History of computerized physician order entry
This is a timeline of the early history of computerized physician order entry, from 1971 through 2009.
- In 1971, Lockheed Martin developed the first CPOE system in the El Camino hospital in Mountain View, California. The system was rudimentary, with almost no clinical decision support, but it did allow physicians to quickly order medications with a few simple clicks.
- In 1984, the Regenstrief Institute implemented a CPOE at Wishard Memorial Hospital. This system required keyboard input, but had more decision support than the El Camino system. It allowed automatic reordering and alerts for known adverse interactions.
- In 1988, the LDS Hospital in Salt Lake came out with Health Evaluation through Logical Programming (HELP), a blood-product-specific CPOE system that added an additional "standing orders" feature, which automatically placed orders for specific procedures that were added over time. 
- From 1994 to 2004, commercial CPOE grew quickly. Cerner came out with Millenium, Eclipsys changed their E7000 line into SCM, Siemens launched InVision, Meditech announced Magic, Epic Systems released Epic, McKesson developed Horizon, and GE was just finishing Centricity. 

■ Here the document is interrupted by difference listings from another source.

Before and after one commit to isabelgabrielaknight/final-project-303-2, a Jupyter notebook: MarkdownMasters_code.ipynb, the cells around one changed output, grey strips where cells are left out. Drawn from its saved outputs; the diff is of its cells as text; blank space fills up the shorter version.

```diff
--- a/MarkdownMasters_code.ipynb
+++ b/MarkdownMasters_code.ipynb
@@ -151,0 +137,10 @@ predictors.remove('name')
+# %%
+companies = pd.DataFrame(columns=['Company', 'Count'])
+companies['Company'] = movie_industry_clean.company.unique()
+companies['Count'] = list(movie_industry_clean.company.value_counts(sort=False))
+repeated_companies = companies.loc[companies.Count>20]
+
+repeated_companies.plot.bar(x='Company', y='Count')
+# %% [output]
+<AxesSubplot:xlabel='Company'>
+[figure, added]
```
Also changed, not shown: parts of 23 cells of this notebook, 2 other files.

- However, as of 2009, less than 10% of the hospitals in the US had fully operational CPOE systems.